On Angi’s list of 6 best cabinets, KraftMaid has great customer service, solid construction and a wide range of styles. It is available at most major stores and has an outstanding lifetime warranty.
When shopping stock cabinets, it’s important to make sure your measurements are precise. This will avoid any costly mistakes that could occur.
For wall cabinets, it is standard for them to be 36 to 42 inches from the floor. This allows them to sit comfortably against the countertop without obstructing counter space or making it difficult to reach items in the back.
Tall cabinets are used for pantries or storing tall appliances like mixers, griddles, vacuums and ironing boards. They can also be used for end caps in bank of cabinets or as an island base cabinet.
They are usually 36-inches wide with a single door or 24-inches wide with double doors. The depth of tall cabinets is generally 24 inches to match the depth of traditional base cabinets.
Aesthetic styling is a big part of kitchen cabinet choice. If you choose a door style that matches the architecture or interior design of your home, cabinets should blend seamlessly into the space.
Cabinet depth is also important to consider. Stock base cabinets are usually 24 inches deep, but if you have a short person in your household, that might be too high to reach items in blind corners and plug-in appliances.
Custom kitchen cabinets can be built to accommodate extra storage options like a roll-out tray or narrow racks that make it easy to grab the right pan in a hurry. Special hardware for corner or other “blind” cabinets helps you access the contents of these difficult-to-reach spaces. Push to open hardware enables doors to be opened without handles for a clean, handle-less look.
The materials used to create cabinets can have a big impact on the cost and durability of your kitchen. There are solid wood options as well as man-made materials like medium-density fiberboard (MDF) and plywood.
MDF avoids warping, is lighter than plywood, and takes paint well. It is also cheaper than solid wood.
Plywood is stronger than MDF, can withstand the weight of heavy countertops, and resists damage from moisture.

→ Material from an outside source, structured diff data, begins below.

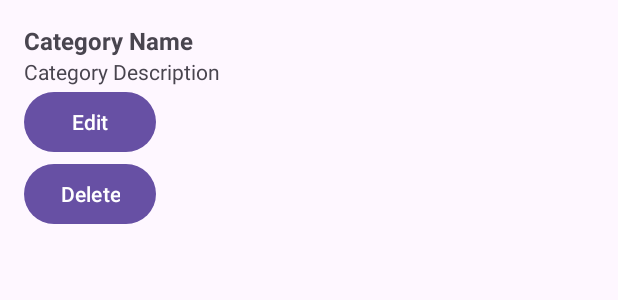
After one commit to DhanukaDB/BLOOMROOM10, an Android app: the layout activity_item_category.xml on its own in the app's theme, with its tools: preview values and no code run, on a phone screen of 412 x 824 dp. The commit adds this screen. Shown: the top 300 px of the screen. Run offline under Robolectric (Android 15) with nearby library versions, the phone set to English and light mode, and no system bars.

Commit message:
Category Crud done

```diff
--- a/app/src/main/AndroidManifest.xml
+++ b/app/src/main/AndroidManifest.xml
@@ -77,6 +77,7 @@
             </intent-filter>
         </activity>
         <activity android:name=".CreateCategoryActivity" />
+        <activity android:name=".ViewCategory" />
     </application>
 
 </manifest>
--- a/app/src/main/res/layout/activity_admin_page.xml
+++ b/app/src/main/res/layout/activity_admin_page.xml
@@ -40,4 +40,10 @@
         android:layout_height="wrap_content"
         android:text="Manage Flowers" />
 
+    <Button
+        android:id="@+id/cd_id04"
+        android:layout_width="match_parent"
+        android:layout_height="wrap_content"
+        android:text="Manage Categories" />
+
 </LinearLayout>
--- /dev/null
+++ b/app/src/main/res/layout/activity_item_category.xml
@@ -0,0 +1,34 @@
+<!-- res/layout/item_category.xml -->
+<LinearLayout xmlns:android="http://schemas.android.com/apk/res/android"
+    android:layout_width="match_parent"
+    android:layout_height="wrap_content"
+    android:orientation="vertical"
+    android:padding="16dp">
+
+    <TextView
+        android:id="@+id/textViewCategoryName"
+        android:layout_width="wrap_content"
+        android:layout_height="wrap_content"
+        android:text="Category Name"
+        android:textSize="16sp"
+        android:textStyle="bold"/>
+
+    <TextView
+        android:id="@+id/textViewCategoryDescription"
+        android:layout_width="wrap_content"
+        android:layout_height="wrap_content"
+        android:text="Category Description"
+        android:textSize="14sp"/>
+
+    <Button
+        android:id="@+id/buttonEdit"
+        android:layout_width="wrap_content"
+        android:layout_height="wrap_content"
+        android:text="Edit"/>
+
+    <Button
+        android:id="@+id/buttonDelete"
+        android:layout_width="wrap_content"
+        android:layout_height="wrap_content"
+        android:text="Delete"/>
+</LinearLayout>
```
Also changed, not shown: app/src/main/java/com/example/bloomroom10/AdminPage.java (+9 -0 lines), app/src/main/java/com/example/bloomroom10/Category.java (+25 -1 lines), app/src/main/java/com/example/bloomroom10/CategoryAdapter.java (added, +79 -0 lines), app/src/main/java/com/example/bloomroom10/ViewCategory.java (added, +106 -0 lines), app/src/main/res/layout/dialog_edit_category.xml (added, +20 -0 lines), app/src/main/res/layout/fragment_category.xml (added, +12 -0 lines).
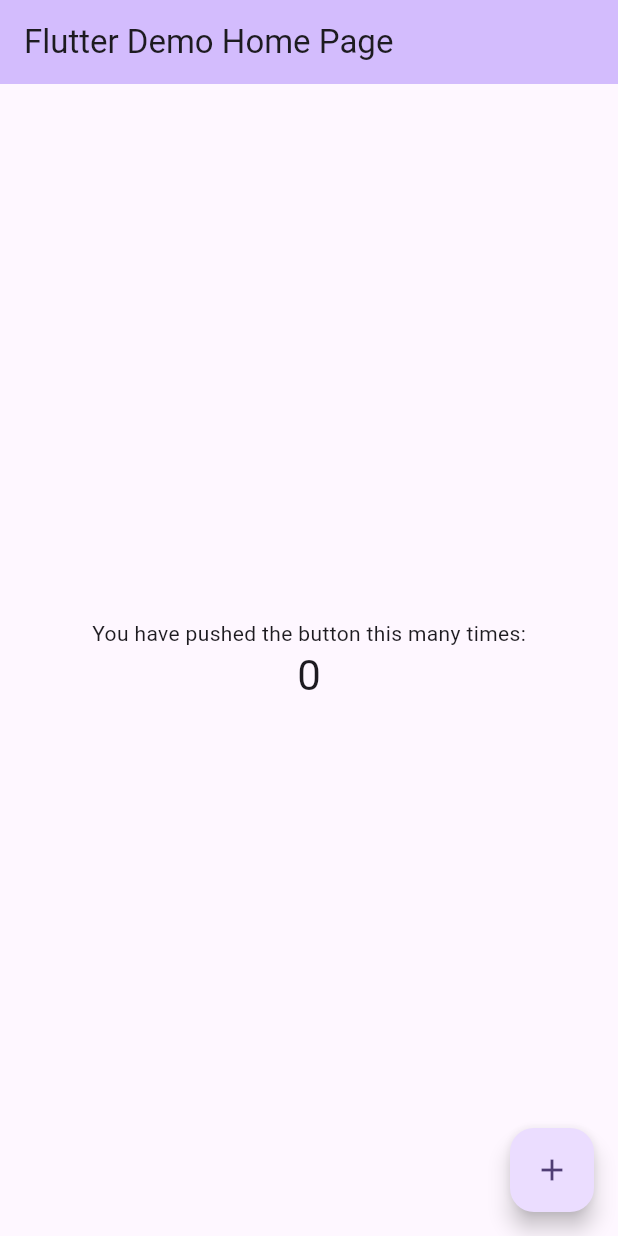
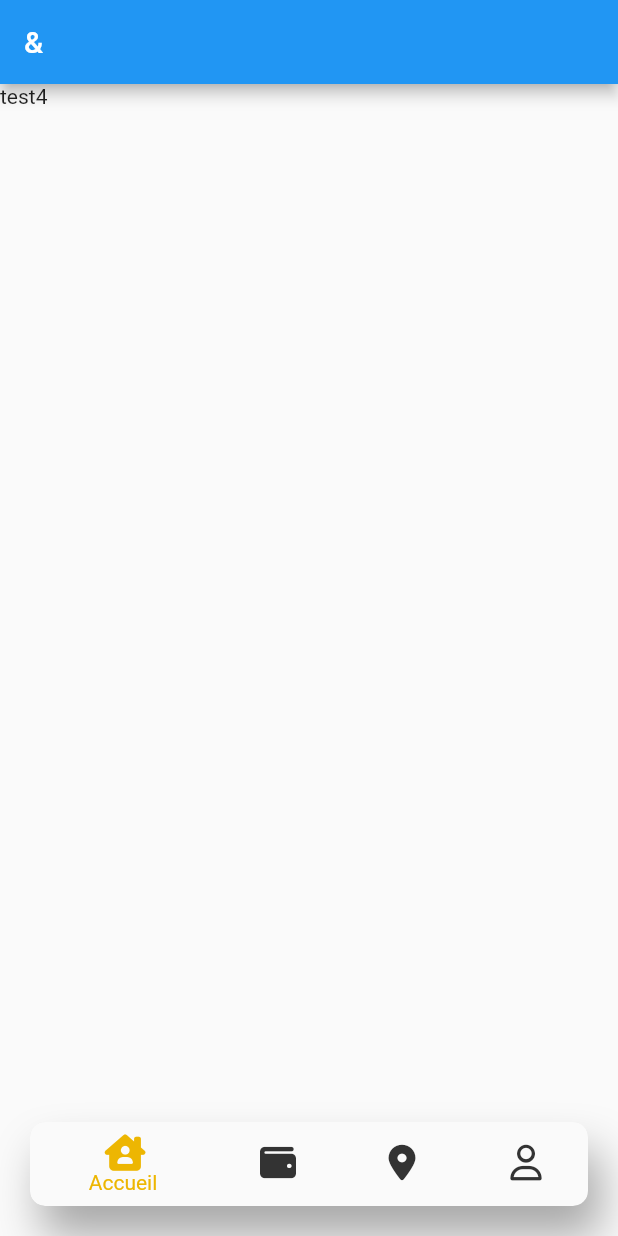
Before and after one commit to SOGOREIBRAHIM/flutter_taxi_tigui, a Flutter app: the screen it shows after launch, on a phone screen of 412 x 824 dp. Run offline on Flutter 3.47's test engine with Material 2 defaults, Android fonts, the light colour scheme and no system bars; our stand-ins replace font_awesome_flutter.

Commit message:
Navbar bottom

```diff
--- a/lib/main.dart
+++ b/lib/main.dart
@@ -1,125 +1,17 @@
 import 'package:flutter/material.dart';
+import 'package:flutter_taxi_tigui/pages/accueil.dart';
 
 void main() {
-  runApp(const MyApp());
+  runApp(const TaxiTigui());
 }
 
-class MyApp extends StatelessWidget {
-  const MyApp({super.key});
+class TaxiTigui extends StatelessWidget {
+  const TaxiTigui({super.key});
 
-  // This widget is the root of your application.
   @override
   Widget build(BuildContext context) {
-    return MaterialApp(
-      title: 'Flutter Demo',
-      theme: ThemeData(
-        // This is the theme of your application.
-        //
-        // TRY THIS: Try running your application with "flutter run". You'll see
-        // the application has a blue toolbar. Then, without quitting the app,
-        // try changing the seedColor in the colorScheme below to Colors.green
-        // and then invoke "hot reload" (save your changes or press the "hot
-        // reload" button in a Flutter-supported IDE, or press "r" if you used
-        // the command line to start the app).
-        //
-        // Notice that the counter didn't reset back to zero; the application
-        // state is not lost during the reload. To reset the state, use hot
-        // restart instead.
-        //
-        // This works for code too, not just values: Most code changes can be
-        // tested with just a hot reload.
-        colorScheme: ColorScheme.fromSeed(seedColor: Colors.deepPurple),
-        useMaterial3: true,
-      ),
-      home: const MyHomePage(title: 'Flutter Demo Home Page'),
+    return const MaterialApp(
+      home: accueil(),
     );
   }
 }
-
-class MyHomePage extends StatefulWidget {
-  const MyHomePage({super.key, required this.title});
-
-  // This widget is the home page of your application. It is stateful, meaning
-  // that it has a State object (defined below) that contains fields that affect
-  // how it looks.
-
-  // This class is the configuration for the state. It holds the values (in this
-  // case the title) provided by the parent (in this case the App widget) and
-  // used by the build method of the State. Fields in a Widget subclass are
-  // always marked "final".
-
-  final String title;
-
-  @override
-  State<MyHomePage> createState() => _MyHomePageState();
-}
-
-class _MyHomePageState extends State<MyHomePage> {
-  int _counter = 0;
-
-  void _incrementCounter() {
-    setState(() {
-      // This call to setState tells the Flutter framework that something has
-      // changed in this State, which causes it to rerun the build method below
-      // so that the display can reflect the updated values. If we changed
-      // _counter without calling setState(), then the build method would not be
-      // called again, and so nothing would appear to happen.
-      _counter++;
-    });
-  }
-
-  @override
-  Widget build(BuildContext context) {
-    // This method is rerun every time setState is called, for instance as done
-    // by the _incrementCounter method above.
-    //
-    // The Flutter framework has been optimized to make rerunning build methods
-    // fast, so that you can just rebuild anything that needs updating rather
-    // than having to individually change instances of widgets.
-    return Scaffold(
-      appBar: AppBar(
-        // TRY THIS: Try changing the color here to a specific color (to
-        // Colors.amber, perhaps?) and trigger a hot reload to see the AppBar
-        // change color while the other colors stay the same.
-        backgroundColor: Theme.of(context).colorScheme.inversePrimary,
-        // Here we take the value from the MyHomePage object that was created by
-        // the App.build method, and use it to set our appbar title.
-        title: Text(widget.title),
-      ),
-      body: Center(
-        // Center is a layout widget. It takes a single child and positions it
-        // in the middle of the parent.
-        child: Column(
-          // Column is also a layout widget. It takes a list of children and
-          // arranges them vertically. By default, it sizes itself to fit its
-          // children horizontally, and tries to be as tall as its parent.
-          //
-          // Column has various properties to control how it sizes itself and
-          // how it positions its children. Here we use mainAxisAlignment to
-          // center the children vertically; the main axis here is the vertical
-          // axis because Columns are vertical (the cross axis would be
-          // horizontal).
-          //
-          // TRY THIS: Invoke "debug painting" (choose the "Toggle Debug Paint"
-          // action in the IDE, or press "p" in the console), to see the
-          // wireframe for each widget.
-          mainAxisAlignment: MainAxisAlignment.center,
-          children: <Widget>[
-            const Text(
-              'You have pushed the button this many times:',
-            ),
-            Text(
-              '$_counter',
-              style: Theme.of(context).textTheme.headlineMedium,
-            ),
-          ],
-        ),
-      ),
-      floatingActionButton: FloatingActionButton(
-        onPressed: _incrementCounter,
-        tooltip: 'Increment',
-        child: const Icon(Icons.add),
-      ), // This trailing comma makes auto-formatting nicer for build methods.
-    );
-  }
-}
--- /dev/null
+++ b/lib/pages/accueil.dart
@@ -0,0 +1,64 @@
+import 'package:flutter/material.dart';
+import 'package:flutter_taxi_tigui/pages/paiement.dart';
+import 'package:flutter_taxi_tigui/pages/profil.dart';
+import 'package:flutter_taxi_tigui/pages/trajet.dart';
+import 'package:flutter_taxi_tigui/widgets/home.dart';
+import 'package:font_awesome_flutter/font_awesome_flutter.dart';
+
+class accueil extends StatefulWidget {
+  const accueil({super.key});
+
+  @override
+  State<accueil> createState() => _accueilState();
+}
+
+class _accueilState extends State<accueil> {
+
+  int indexCourant = 0;
+  List pages = [
+    Home(),
+    Paiement(),
+    Trajet(),
+    Profil(),
+
+  ];
+
+  @override
+  Widget build(BuildContext context) {
+    return Scaffold(
+      body: pages[indexCourant],
+      bottomNavigationBar:
+        Container(
+          margin: const EdgeInsets.symmetric(horizontal: 20, vertical: 20),
+          decoration:  BoxDecoration(
+            boxShadow: [
+              BoxShadow(
+                color: const Color.fromARGB(255, 85, 85, 85).withOpacity(0.5),
+                blurRadius: 25,
+                offset: const Offset(8, 20),
+              )
+            ]
+          ),
+          child: ClipRRect(
+           borderRadius: BorderRadius.circular(10),
+            child: BottomNavigationBar(
+            backgroundColor: Colors.white,
+            selectedItemColor: const Color(0xFFEDB602),
+            unselectedItemColor: Color.fromARGB(255, 51, 51, 51),
+            currentIndex: indexCourant,
+            onTap: (index){
+              setState(() {
+                indexCourant = index;
+              });
+            },
+            items: [
+            BottomNavigationBarItem(icon: Icon(FontAwesomeIcons.houseChimneyUser), label: "Accueil"),
+            BottomNavigationBarItem(icon: Icon(FontAwesomeIcons.wallet), label: "Paiement"),
+            BottomNavigationBarItem(icon: Icon(FontAwesomeIcons.locationDot), label: "Trajet"),
+            BottomNavigationBarItem(icon: Icon(FontAwesomeIcons.user), label: "Profil"),
+                ],),
+          ),
+        ),
+    );
+  }
+}
--- /dev/null
+++ b/lib/widgets/home.dart
@@ -0,0 +1,18 @@
+import 'package:flutter/material.dart';
+
+class Home extends StatefulWidget {
+  const Home({super.key});
+
+  @override
+  State<Home> createState() => _HomeState();
+}
+
+class _HomeState extends State<Home> {
+  @override
+  Widget build(BuildContext context) {
+     return Scaffold(
+      appBar: AppBar(title: Text("&")),
+      body: Text("test4"),
+    );
+  }
+}
--- a/pubspec.yaml
+++ b/pubspec.yaml
@@ -35,6 +35,7 @@ dependencies:
   # The following adds the Cupertino Icons font to your application.
   # Use with the CupertinoIcons class for iOS style icons.
   cupertino_icons: ^1.0.2
+  font_awesome_flutter: ^10.6.0
 
 dev_dependencies:
   flutter_test:
```
Also changed, not shown: lib/pages/paiement.dart (added, +18 -0 lines), lib/pages/profil.dart (added, +17 -0 lines), lib/pages/trajet.dart (added, +17 -0 lines), assets/icons/travel.png (added), pubspec.lock, 1 other file.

It is also easy to manipulate, and doesn’t off-gas like particle board.
Other less expensive cabinet materials include wood veneers, melamine, and thermofoil. Thermofoil is a foil-like material vacuum sealed with heat over MDF and can be prone to peeling. Wood veneers have the look of real wood but can be more prone to water damage than other cabinet materials.
Cabinet finishes can be opaque paints, stains, or lacquers. Finishes can affect the color, sheen (from flat to high gloss), and feel of a cabinet.
If you don’t want to spring for a complete replacement of your existing cabinets, cabinet refacing is an alternative. This costs less, creates less environmental waste from trash disposal, and moves much faster than a complete replacement.
To ensure that your new kitchen cabinets match the footprint of the old ones, measure from the floor to the highest point on the cabinet. Using accurate measurements will help you avoid cabinets that are too short or tall.
Cabinets are a kitchen’s foundation, and their quality determines how the rest of the space is ultimately finished. It’s worth spending extra for a better product that will last longer and provide greater value down the road.
During installation, there will be wood shavings and other debris that can cause walls to dinge or scuff. During this time, it’s best to keep pets and young children out of the work area. This will ensure their safety and the integrity of your home. Having a clean, clear workspace will also help speed up the process.